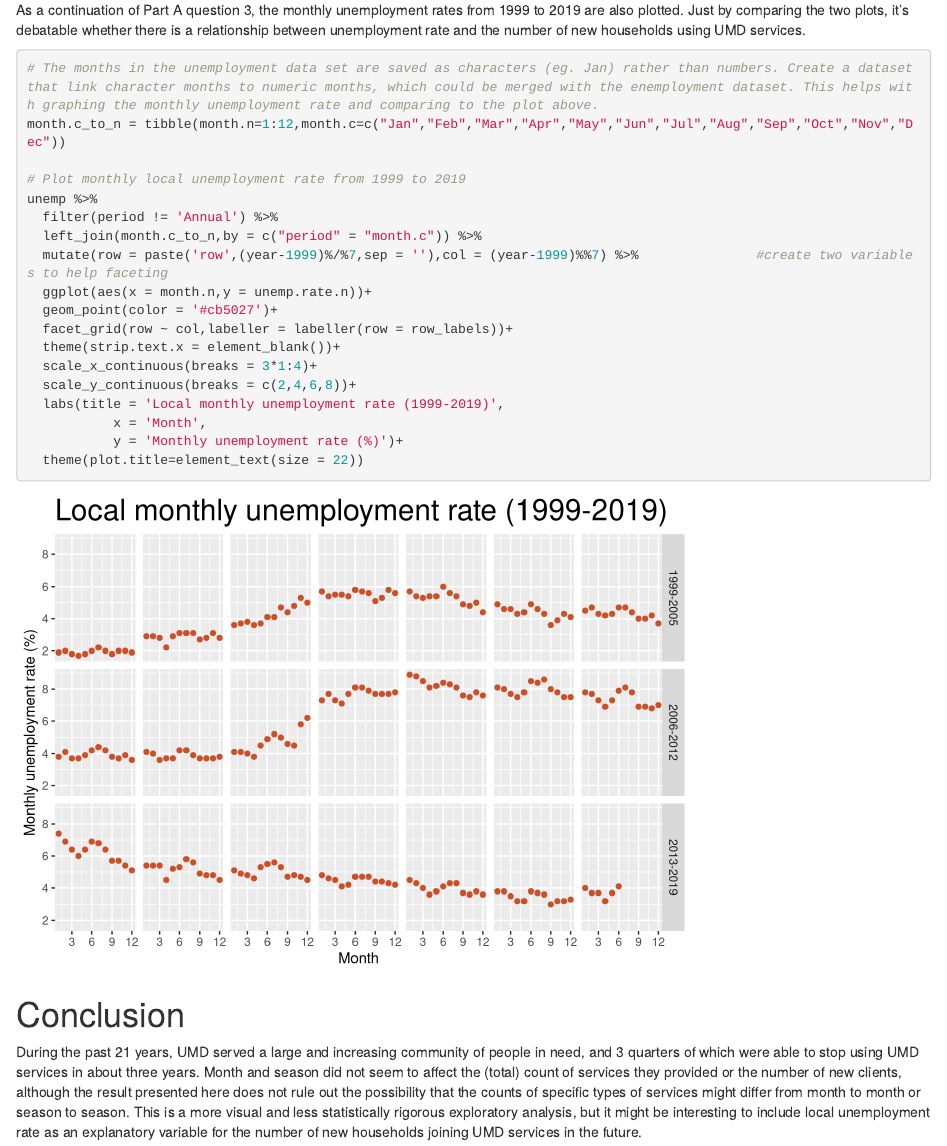
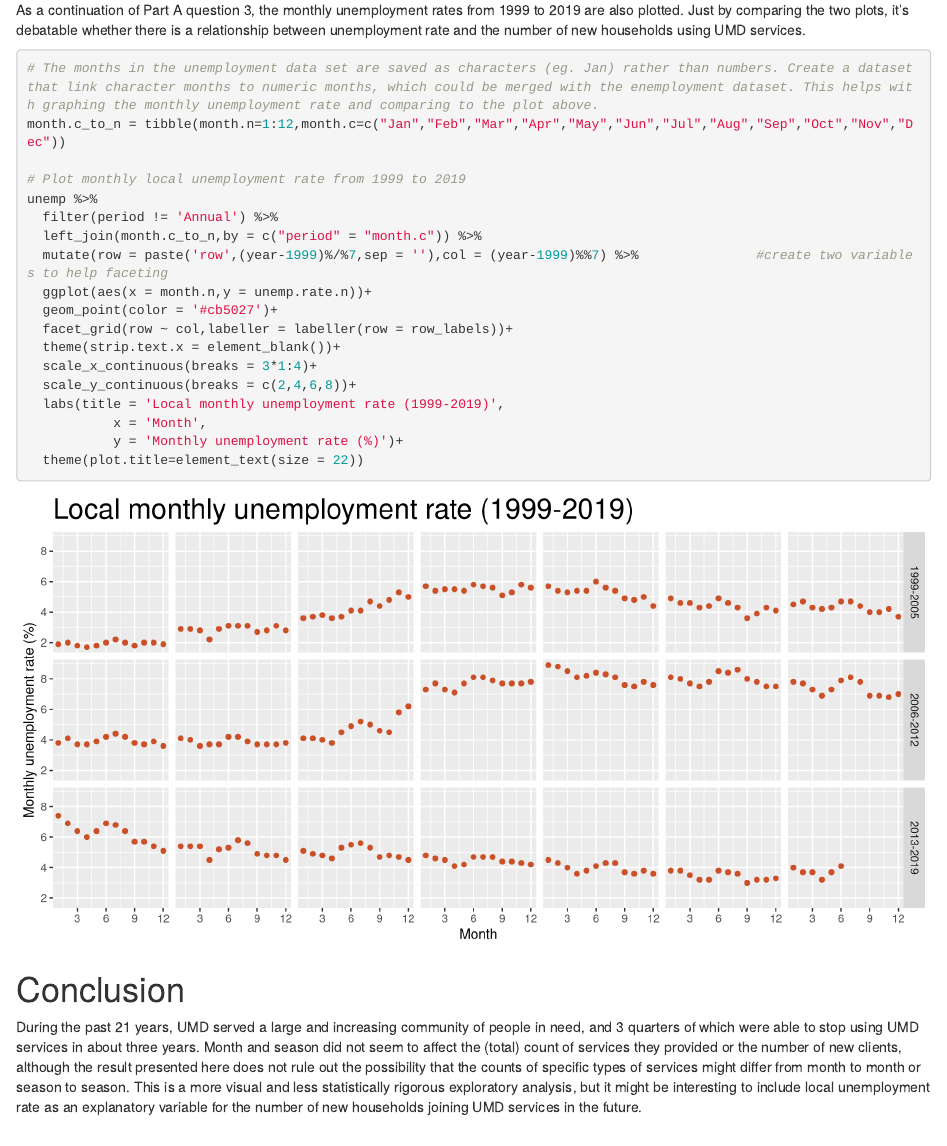
Before and after one commit to datasci611/bios611-projects-fall-2019-yench, an R Markdown document (project_1/scripts/project 1_yench.Rmd): the page in a window 1100 px wide, from 10610 px down. Rendered offline with R 4.5, knitr and Pandoc, with nearby package versions.

Commit message:
Project 1 revised

````diff
--- a/project_1/scripts/project 1_yench.Rmd
+++ b/project_1/scripts/project 1_yench.Rmd
@@ -315,7 +315,7 @@ first %>%
 
 As a continuation of Part A question 3, the monthly unemployment rates from 1999 to 2019 are also plotted. Just by comparing the two plots, it's debatable whether there is a relationship between unemployment rate and the number of new households using UMD services.
 
-```{r B2b, message=FALSE}
+```{r B2b, message=FALSE, fig.width=10}
 # The months in the unemployment data set are saved as characters (eg. Jan) rather than numbers. Create a dataset that link character months to numeric months, which could be merged with the enemployment dataset. This helps with graphing the monthly unemployment rate and comparing to the plot above.
 month.c_to_n = tibble(month.n=1:12,month.c=c("Jan","Feb","Mar","Apr","May","Jun","Jul","Aug","Sep","Oct","Nov","Dec"))
 
````
Also changed, not shown: project_1/results/project_1_yench.html.
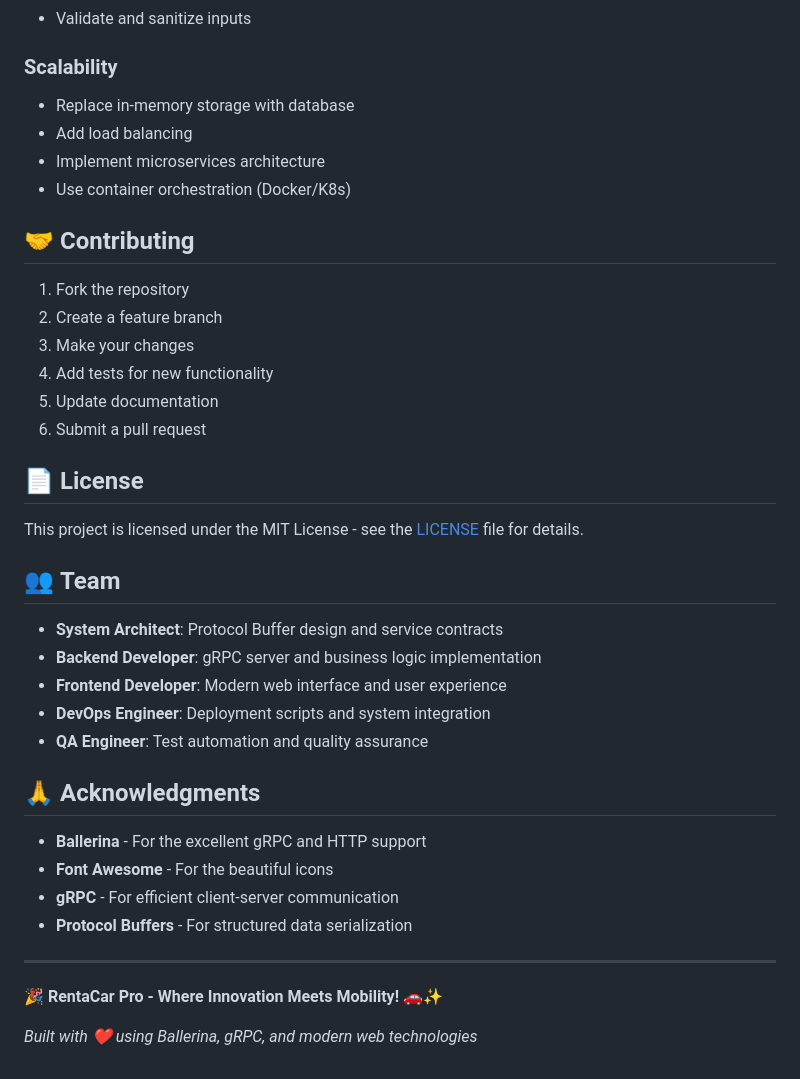
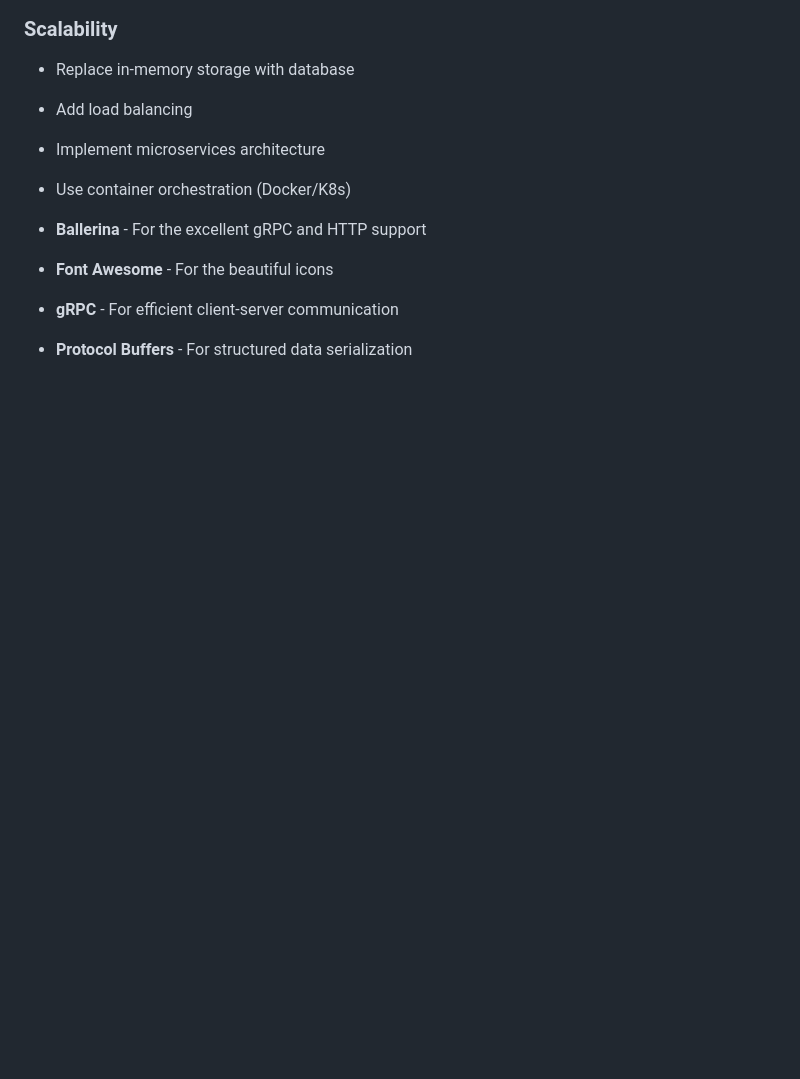
Before and after one commit to esNetJorg/DSA-Assign, a Markdown page: Car rental Q2/README.md, the part around the change printed below. Drawn GitHub-style; blank space fills up the shorter version.

```diff
--- a/Car rental Q2/README.md
+++ b/Car rental Q2/README.md
@@ -332,36 +317,7 @@ Check logs for debugging:
 - Implement microservices architecture
 - Use container orchestration (Docker/K8s)
 
-## 🤝 **Contributing**
-
-1. Fork the repository
-2. Create a feature branch
-3. Make your changes
-4. Add tests for new functionality
-5. Update documentation
-6. Submit a pull request
-
-## 📄 **License**
-
-This project is licensed under the MIT License - see the [LICENSE](LICENSE) file for details.
-
-## 👥 **Team**
-
-- **System Architect**: Protocol Buffer design and service contracts
-- **Backend Developer**: gRPC server and business logic implementation
-- **Frontend Developer**: Modern web interface and user experience
-- **DevOps Engineer**: Deployment scripts and system integration
-- **QA Engineer**: Test automation and quality assurance
-
-## 🙏 **Acknowledgments**
-
 - **Ballerina** - For the excellent gRPC and HTTP support
 - **Font Awesome** - For the beautiful icons
 - **gRPC** - For efficient client-server communication
 - **Protocol Buffers** - For structured data serialization
-
----
-
-**🎉 RentaCar Pro - Where Innovation Meets Mobility! 🚗✨**
-
-*Built with ❤️ using Ballerina, gRPC, and modern web technologies*
```
Also changed, not shown: other parts of Car rental Q2/README.md (+1 -16 lines).
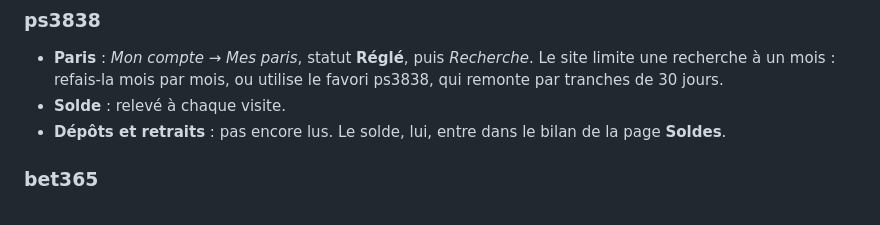
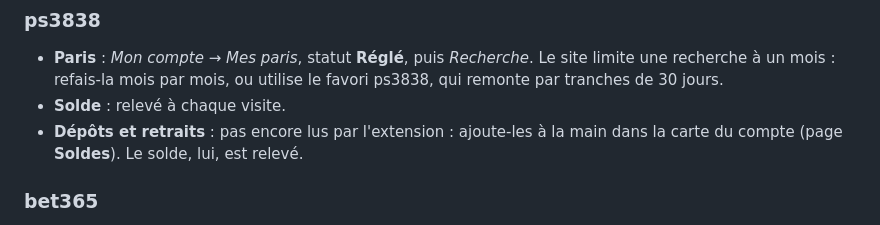
Before and after one commit to ArthurD19/suivi-paris-versions, a Markdown page: README.md, the part around one of its changes. GitHub-like rendering.

```diff
--- a/README.md
+++ b/README.md
@@ -148,7 +150,8 @@ colle-la dans **Importer** (paris) ou dans **Soldes** (dépôts et retraits).
 - **Paris** : *Mon compte* → *Mes paris*, statut **Réglé**, puis *Recherche*. Le site limite une recherche à un
   mois : refais-la mois par mois, ou utilise le favori ps3838, qui remonte par tranches de 30 jours.
 - **Solde** : relevé à chaque visite.
-- **Dépôts et retraits** : pas encore lus. Le solde, lui, entre dans le bilan de la page **Soldes**.
+- **Dépôts et retraits** : pas encore lus par l'extension : ajoute-les à la main dans la carte du compte (page
+  **Soldes**). Le solde, lui, est relevé.
 
 ### bet365
 
```
Also changed, not shown: other parts of README.md (+14 -10 lines).
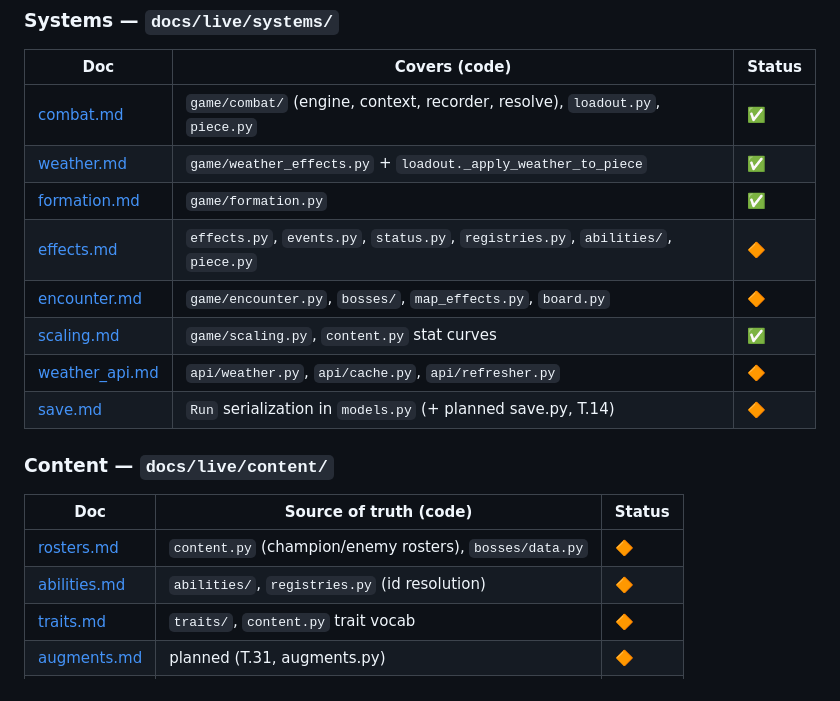
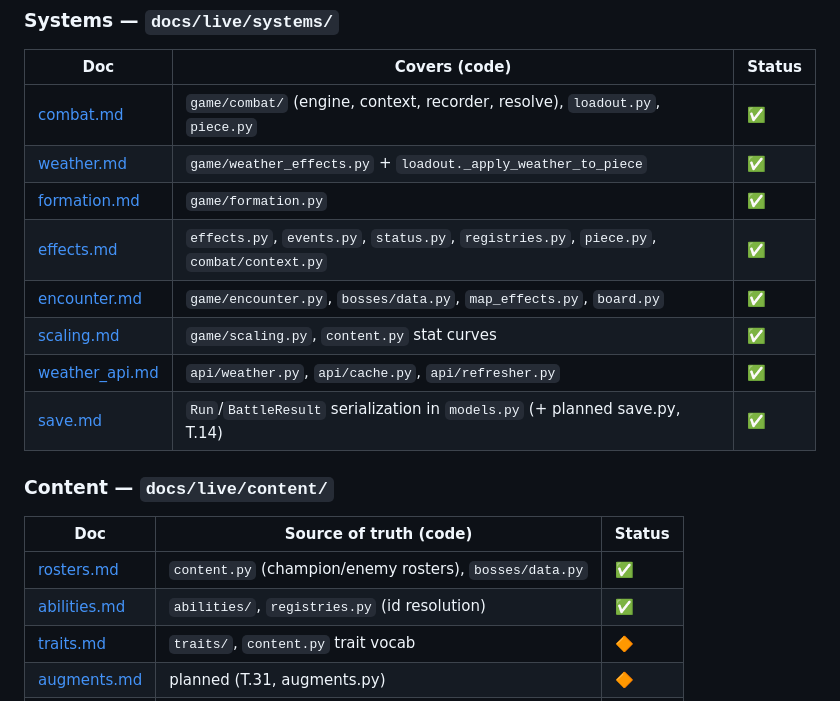
Before and after one commit to Meduty/tempest-fauna-trail, a Markdown page: docs/live/README.md, the part around the change. Drawn GitHub-style.

Commit message:
docs(live): finish buildable stubs — index ✅ + save.md /check fix
The six buildable stubs (effects, encounter, weather_api, save, rosters,
abilities) were filled to the combat.md standard — exact code taxonomy, real
symbols, verified counts (60 champions / 60 enemies / 6 bosses; 135 abilities /
147 passives) — and landed via the parallel T.33b commit. This commit catches
the two follow-ups made after:

- README index: flip those six 🔶→✅ (systems now fully written; content has
  rosters+abilities ✅, only traits/augments/items remain 🔶 pending T.28/T.31/T.22).
- save.md: de-backtick the planned `game/save.py` so /check's path sweep stays
  clean (planned-not-yet-built paths aren't cited as resolvable).

Dogfooded /check: every backticked path/symbol across docs/live resolves.

Co-Authored-By: Claude Opus 4.8 <noreply@anthropic.com>

```diff
--- a/docs/live/README.md
+++ b/docs/live/README.md
@@ -63,17 +63,17 @@ Status: ✅ written & `/check`-clean · 🔶 stub (header + scope + anchors, pro
 | [combat.md](systems/combat.md) | `game/combat/` (engine, context, recorder, resolve), `loadout.py`, `piece.py` | ✅ |
 | [weather.md](systems/weather.md) | `game/weather_effects.py` + `loadout._apply_weather_to_piece` | ✅ |
 | [formation.md](systems/formation.md) | `game/formation.py` | ✅ |
-| [effects.md](systems/effects.md) | `effects.py`, `events.py`, `status.py`, `registries.py`, `abilities/`, `piece.py` | 🔶 |
-| [encounter.md](systems/encounter.md) | `game/encounter.py`, `bosses/`, `map_effects.py`, `board.py` | 🔶 |
+| [effects.md](systems/effects.md) | `effects.py`, `events.py`, `status.py`, `registries.py`, `piece.py`, `combat/context.py` | ✅ |
+| [encounter.md](systems/encounter.md) | `game/encounter.py`, `bosses/data.py`, `map_effects.py`, `board.py` | ✅ |
 | [scaling.md](systems/scaling.md) | `game/scaling.py`, `content.py` stat curves | ✅ |
-| [weather_api.md](systems/weather_api.md) | `api/weather.py`, `api/cache.py`, `api/refresher.py` | 🔶 |
-| [save.md](systems/save.md) | `Run` serialization in `models.py` (+ planned save.py, T.14) | 🔶 |
+| [weather_api.md](systems/weather_api.md) | `api/weather.py`, `api/cache.py`, `api/refresher.py` | ✅ |
+| [save.md](systems/save.md) | `Run`/`BattleResult` serialization in `models.py` (+ planned save.py, T.14) | ✅ |
 
 ### Content — `docs/live/content/`
 | Doc | Source of truth (code) | Status |
 |---|---|---|
-| [rosters.md](content/rosters.md) | `content.py` (champion/enemy rosters), `bosses/data.py` | 🔶 |
-| [abilities.md](content/abilities.md) | `abilities/`, `registries.py` (id resolution) | 🔶 |
+| [rosters.md](content/rosters.md) | `content.py` (champion/enemy rosters), `bosses/data.py` | ✅ |
+| [abilities.md](content/abilities.md) | `abilities/`, `registries.py` (id resolution) | ✅ |
 | [traits.md](content/traits.md) | `traits/`, `content.py` trait vocab | 🔶 |
 | [augments.md](content/augments.md) | planned (T.31, augments.py) | 🔶 |
 | [items.md](content/items.md) | planned items (T.22) | 🔶 |
```
Also changed, not shown: 1 other file.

□ □ □ □ □

Provide solely the number of lines in the listing that contain "game".

7